* INSTRUCTIONS FOR THE TASK *
Once the pictures are removed, return each record below exactly as written.

··· GIVEN DATA

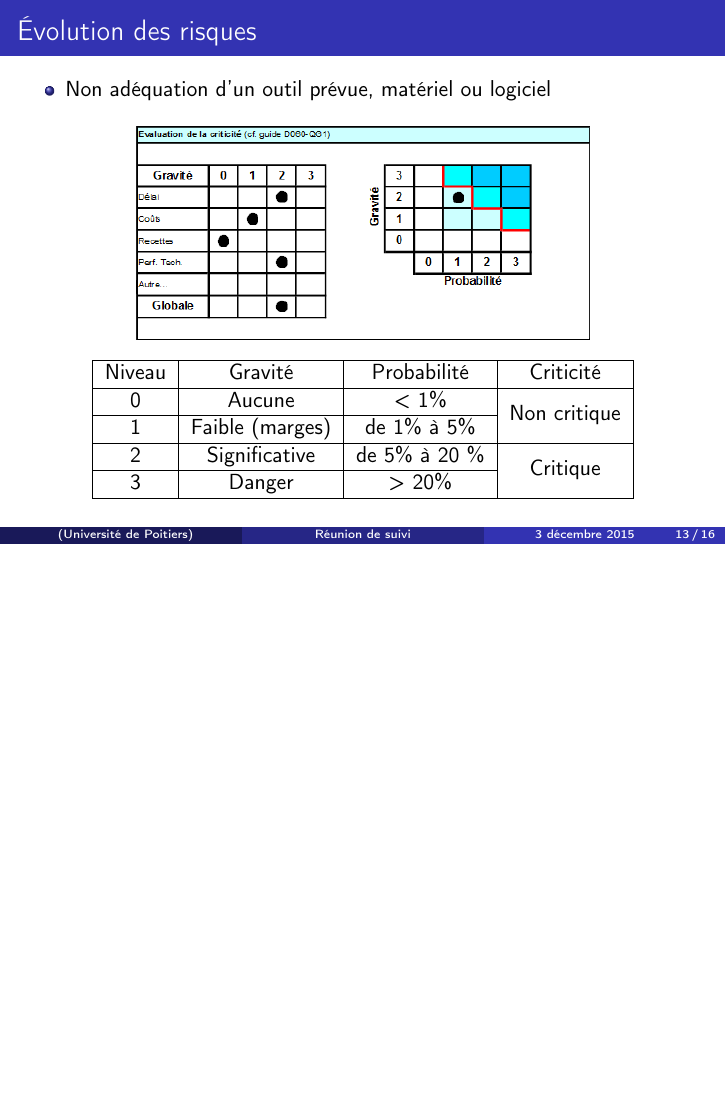
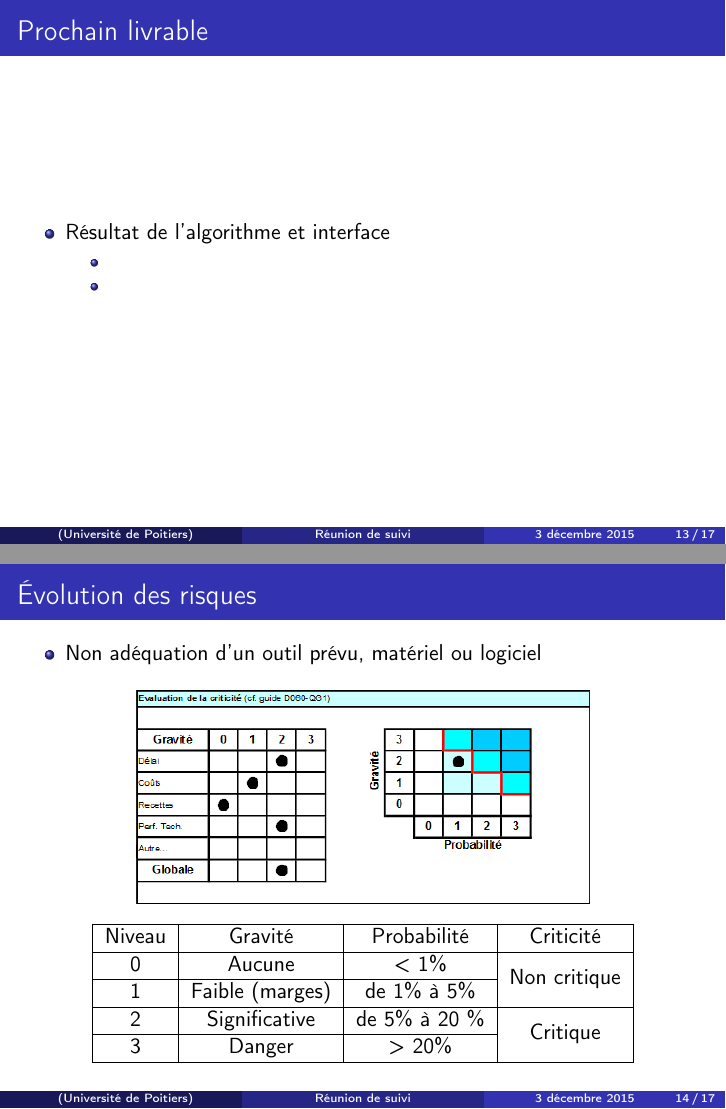
Before and after one commit to SnoopydesBois/ProjetDiscret, LaTeX slides (Gestion de projet/Soutenances/Suivi/suivi.tex): page 13 of 16 before the commit and pages 13 and 14 of 17 after it, the two joined at a grey line, the shorter picture padded with empty space. Compiled offline with pdfLaTeX.

Commit message:
Modification du diapo pour la soutenance de suivi (partie 1).

```diff
--- a/Gestion de projet/Soutenances/Suivi/suivi.tex
+++ b/Gestion de projet/Soutenances/Suivi/suivi.tex
@@ -277,6 +277,17 @@
 	\end{frame}
 
 
+	\begin{frame}{Prochain livrable}
+		\begin{itemize}
+			\item R\'esultat de l'algorithme et interface
+				\begin{itemize}
+					\item
+					\item
+				\end{itemize}
+		\end{itemize}
+
+	\end{frame}
+
 
 %===============================================================================
 %	RISQUES
@@ -286,10 +297,11 @@
 
 	\begin{frame}{\secname}
 		\begin{itemize}
-			\item Non ad\'equation d'un outil prévue, matériel ou logiciel
+			\item Non ad\'equation d'un outil prévu, matériel ou logiciel
 		\end{itemize}
 		\begin{figure}
-			\includegraphics[width=8cm]{risque_outil.png}
+			\includegraphics[width=8cm]{risque_outil.png} % FIXME refaire pour
+			% voir évolution
 		\end{figure}
 		\begin{center}
 			\begin{tabular}{|c|c|c|c|}
```
Also changed, not shown: Gestion de projet/Soutenances/Suivi/suivi.pdf (deleted), Gestion de projet/Soutenances/Suivi/suivi.tex (1 more changed lines).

······

* TASK RESPONSE *
Before and after one commit to SnoopydesBois/ProjetDiscret, LaTeX slides (Gestion de projet/Soutenances/Suivi/suivi.tex): page 13 of 16 before the commit and pages 13 and 14 of 17 after it, the two joined at a grey line, the shorter picture padded with empty space. Compiled offline with pdfLaTeX.

Commit message:
Modification du diapo pour la soutenance de suivi (partie 1).

```diff
--- a/Gestion de projet/Soutenances/Suivi/suivi.tex
+++ b/Gestion de projet/Soutenances/Suivi/suivi.tex
@@ -277,6 +277,17 @@
 	\end{frame}
 
 
+	\begin{frame}{Prochain livrable}
+		\begin{itemize}
+			\item R\'esultat de l'algorithme et interface
+				\begin{itemize}
+					\item
+					\item
+				\end{itemize}
+		\end{itemize}
+
+	\end{frame}
+
 
 %===============================================================================
 %	RISQUES
@@ -286,10 +297,11 @@
 
 	\begin{frame}{\secname}
 		\begin{itemize}
-			\item Non ad\'equation d'un outil prévue, matériel ou logiciel
+			\item Non ad\'equation d'un outil prévu, matériel ou logiciel
 		\end{itemize}
 		\begin{figure}
-			\includegraphics[width=8cm]{risque_outil.png}
+			\includegraphics[width=8cm]{risque_outil.png} % FIXME refaire pour
+			% voir évolution
 		\end{figure}
 		\begin{center}
 			\begin{tabular}{|c|c|c|c|}
```
Also changed, not shown: Gestion de projet/Soutenances/Suivi/suivi.pdf (deleted), Gestion de projet/Soutenances/Suivi/suivi.tex (1 more changed lines).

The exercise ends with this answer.